James Madison was born on March 16, 1751, in Port Conway, Virginia, to James Madison Sr. and Nellie Conway Madison. The oldest of 12 children, Madison was raised on the family plantation, Montpelier, in Orange County, Virginia. At age 18, Madison left Montpelier to attend the College of New Jersey (now Princeton University).
Montpelier, James Madison's Virginia plantation home, was established by his grandfather in 1723. An estimated 100 slaves lived at Montpelier when Madison owned it. The property was sold after this death. Today the estate, which covers some 2,600 acres, is open to the public.
Through the years, Madison’s friendship with Jefferson would continue to thrive. When Jefferson became the third president of the United States, he appointed Madison as secretary of state.
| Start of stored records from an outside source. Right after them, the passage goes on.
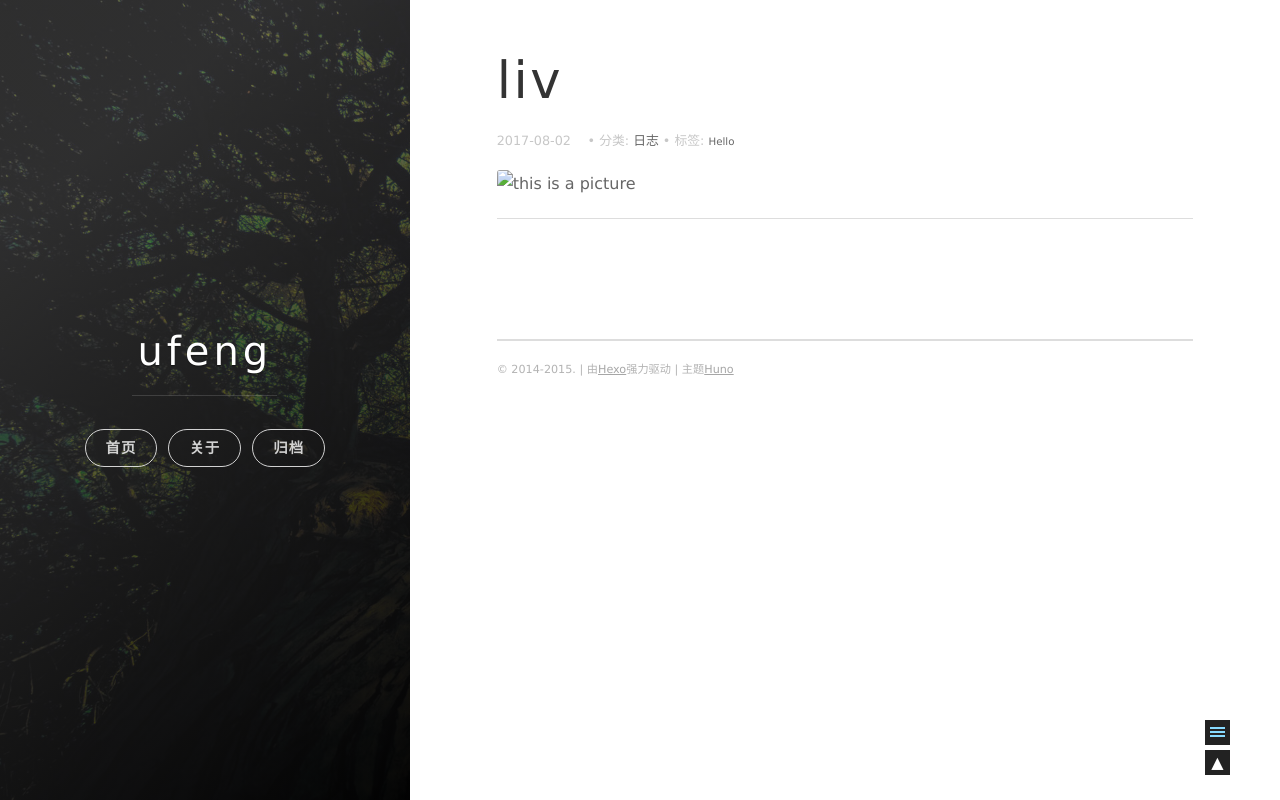
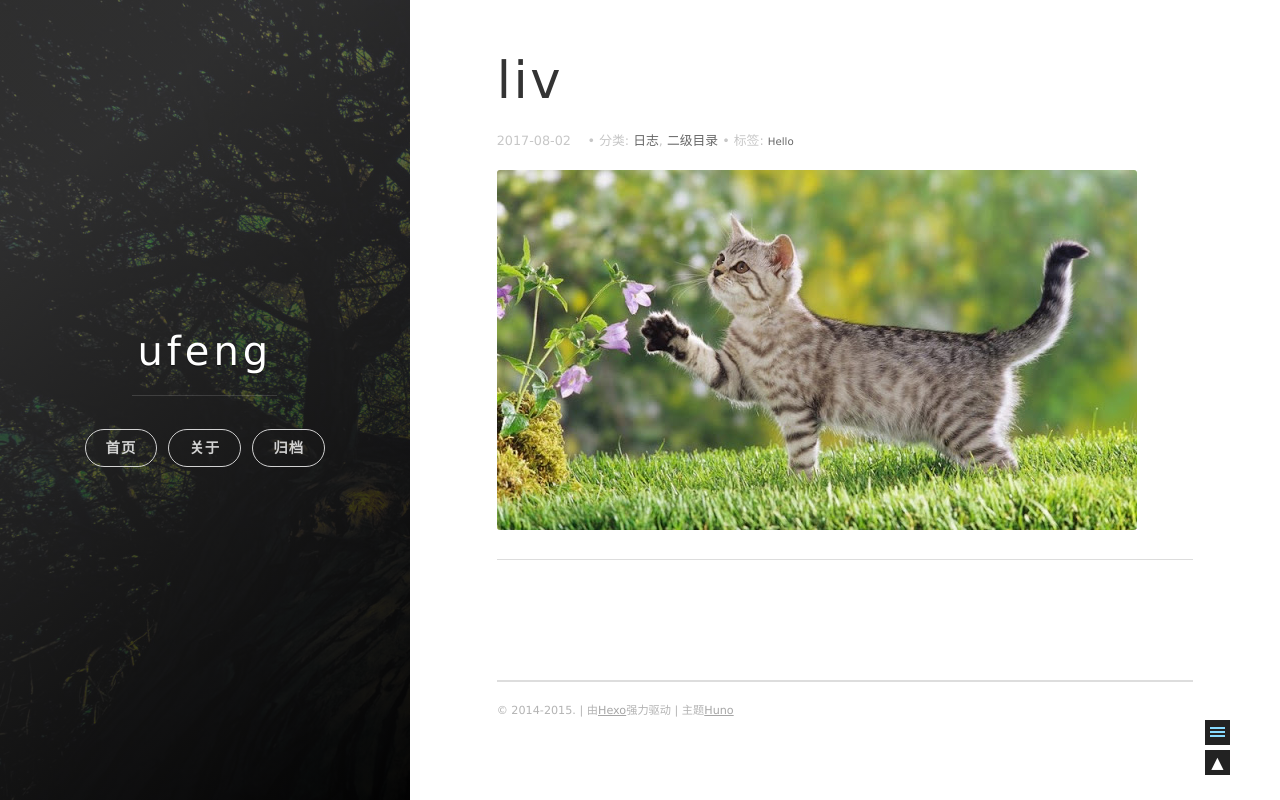
Before and after one commit to ufengli/ufengli.github.io, a plain HTML site: page 2017/08/02/liv/index.html in a window 1280 px wide. Drawn offline with nearby package versions, Linux system fonts and the light colour scheme; some packages are replaced by stand-ins of ours.

Commit message:
Site updated: 2017-08-03 22:34:01

```diff
--- a/2017/08/02/liv/index.html
+++ b/2017/08/02/liv/index.html
@@ -21,11 +21,11 @@
 <meta property="og:title" content="liv | ufeng">
 <meta property="og:url" content="http://ufengli.github.io/2017/08/02/liv/index.html">
 <meta property="og:site_name" content="ufeng">
-<meta property="og:image" content="http://ufengli.github.io/2017/08/02/liv/liv/cat.jpg">
-<meta property="og:updated_time" content="2017-08-04T02:30:16.591Z">
+<meta property="og:image" content="http://ufengli.github.io/2017/08/02/liv/cat.jpg">
+<meta property="og:updated_time" content="2017-08-04T02:33:47.359Z">
 <meta name="twitter:card" content="summary">
 <meta name="twitter:title" content="liv | ufeng">
-<meta name="twitter:image" content="http://ufengli.github.io/2017/08/02/liv/liv/cat.jpg">
+<meta name="twitter:image" content="http://ufengli.github.io/2017/08/02/liv/cat.jpg">
 
 
 
@@ -161,7 +161,7 @@ classes that you can use:
 
             <font class="categories">
             &#8226; 分类:
-            <a class="categories-link" href="/categories/日志/">日志</a>
+            <a class="categories-link" href="/categories/日志/">日志</a>, <a class="categories-link" href="/categories/日志/二级目录/">二级目录</a>
             </font>
 
 
@@ -180,7 +180,7 @@ classes that you can use:
   </header>
 
   <section id="post-content" class="article-content post">
-    <p><img src="liv/cat.jpg" alt="this is a picture"></p>
+    <p><img src="cat.jpg" alt="this is a picture"></p>
 
   </section>
 
```
Also changed, not shown: categories/日志/二级目录/index.html (+18 -0 lines).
In this position, which he held from 1801 to 1809, Madison helped acquire the Louisiana Territory from the French in 1803, doubling the size of America.
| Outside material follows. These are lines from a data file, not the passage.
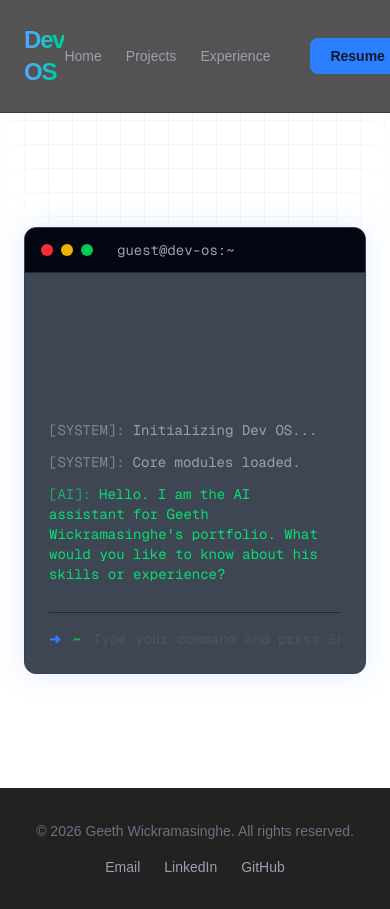
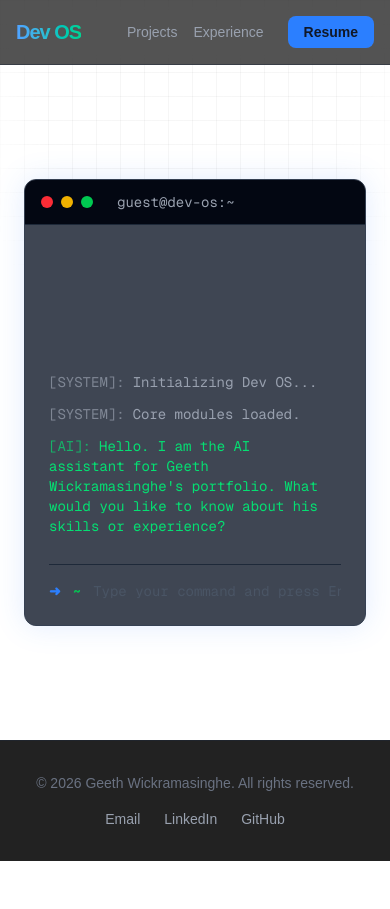
Before and after one commit to Geetharu/Geeth-portfolio, a Next.js app: page / in a window 390 px wide. After the commit the page ends 861 px from the top, so only its background shows below. Built offline with nearby package versions, Linux system fonts and the light colour scheme.

Commit message:
fix: combine mobile-optimized navbar with native mailto link

```diff
--- a/app/layout.tsx
+++ b/app/layout.tsx
@@ -32,26 +32,24 @@ export default function RootLayout({
 }>) {
   return (
     <html lang="en">
-      <body className={`${geistSans.variable} ${geistMono.variable} antialiased bg-[#0a0a0a] text-gray-200 selection:bg-blue-500/30 flex flex-col min-h-screen relative`}>
+      <body className={`${geistSans.variable} ${geistMono.variable} antialiased bg-[#0a0a0a] text-gray-200 selection:bg-blue-500/30 flex flex-col min-h-screen relative overflow-x-hidden`}>
 
         {/* The Modern Grid Background */}
         <div className="absolute inset-0 z-[-1] h-full w-full bg-[linear-gradient(to_right,#80808012_1px,transparent_1px),linear-gradient(to_bottom,#80808012_1px,transparent_1px)] bg-[size:24px_24px] [mask-image:radial-gradient(ellipse_60%_50%_at_50%_0%,#000_70%,transparent_100%)]"></div>
 
-        {/* Sticky Glassmorphism Navbar */}
-        <nav className="sticky top-0 z-50 flex items-center justify-between p-6 max-w-5xl mx-auto w-full backdrop-blur-md border-b border-gray-800/50 bg-[#0a0a0a]/70">
-          <div className="text-2xl font-black tracking-tighter text-transparent bg-clip-text bg-gradient-to-r from-blue-400 to-emerald-400">
+        {/* Sticky Glassmorphism Navbar - Mobile Optimized */}
+        <nav className="sticky top-0 z-50 flex items-center justify-between p-4 md:p-6 max-w-5xl mx-auto w-full backdrop-blur-md border-b border-gray-800/50 bg-[#0a0a0a]/70">
+          <a href="/" className="text-xl md:text-2xl font-black tracking-tighter text-transparent bg-clip-text bg-gradient-to-r from-blue-400 to-emerald-400 hover:opacity-80 transition-opacity whitespace-nowrap">
             Dev OS
-          </div>
-          <div className="flex items-center space-x-6">
-            <a href="/" className="text-sm font-medium text-gray-400 hover:text-blue-400 transition-colors">Home</a>
+          </a>
+          <div className="flex items-center space-x-4 md:space-x-6">
             <a href="/projects" className="text-sm font-medium text-gray-400 hover:text-blue-400 transition-colors">Projects</a>
             <a href="/experience" className="text-sm font-medium text-gray-400 hover:text-blue-400 transition-colors">Experience</a>
 
-            {/* The Glowing Resume Button */}
             <a
               href="/resume.pdf"
               target="_blank"
-              className="ml-4 px-5 py-2 text-sm font-bold text-gray-900 bg-blue-500 rounded-lg hover:bg-blue-400 hover:shadow-[0_0_20px_rgba(59,130,246,0.6)] transition-all duration-300"
+              className="ml-2 md:ml-4 px-4 py-1.5 md:px-5 md:py-2 text-sm font-bold text-gray-900 bg-blue-500 rounded-lg hover:bg-blue-400 hover:shadow-[0_0_20px_rgba(59,130,246,0.6)] transition-all duration-300"
             >
               Resume
             </a>
@@ -63,14 +61,21 @@ export default function RootLayout({
           {children}
         </div>
 
-        {/* NEW: The Contact Footer */}
+        {/* The Contact Footer */}
         <footer className="border-t border-gray-800/50 bg-[#0a0a0a]/90 backdrop-blur-sm py-8 mt-auto z-40 relative">
           <div className="max-w-5xl mx-auto px-6 flex flex-col md:flex-row items-center justify-between gap-4">
-            <p className="text-gray-500 text-sm">© {new Date().getFullYear()} Geeth Wickramasinghe. All rights reserved.</p>
+            <p className="text-gray-500 text-sm w-full text-center md:text-left">© {new Date().getFullYear()} Geeth Wickramasinghe. All rights reserved.</p>
 
-            <div className="flex items-center space-x-6">
+            <div className="flex items-center justify-center space-x-6 w-full md:w-auto">
 
-              <a href="mailto:geeth.stack@gmail.com" className="text-gray-400 hover:text-blue-400 transition-colors text-sm font-medium">Email</a>
+              {/* The original, native mailto link that works perfectly on mobile */}
+              <a
+                href="mailto:geeth.stack@gmail.com"
+                className="text-gray-400 hover:text-blue-400 transition-colors text-sm font-medium"
+              >
+                Email
+              </a>
+
               <a href="https://linkedin.com/in/geeth-wickramasinghe" target="_blank" rel="noopener noreferrer" className="text-gray-400 hover:text-blue-400 transition-colors text-sm font-medium">LinkedIn</a>
               <a href="https://github.com/Geetharu" target="_blank" rel="noopener noreferrer" className="text-gray-400 hover:text-blue-400 transition-colors text-sm font-medium">GitHub</a>
             </div>
```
March 4, 1809 – March 4, 1817
impact & Legacy
For many historians, Madison is a puzzle: "the Father of the Constitution," co-founder of the Democratic-Republican Party, and brilliant secretary of state under Jefferson, yet he is not rated as a spectacular President. Part of the explanation for this contrast has to do with Madison's personal strengths.
James was 5 feet 4 inches tall and weighed 100 pounds. Madison and George Washington are the only presidents who signed the Constitution. Both of his vice presidents, George Clinton and Elbridge Gerry, died in office. He never held a job outside of politics. His last words were "I talk better lying down." Madison was related to both George Washington and Zachary Taylor.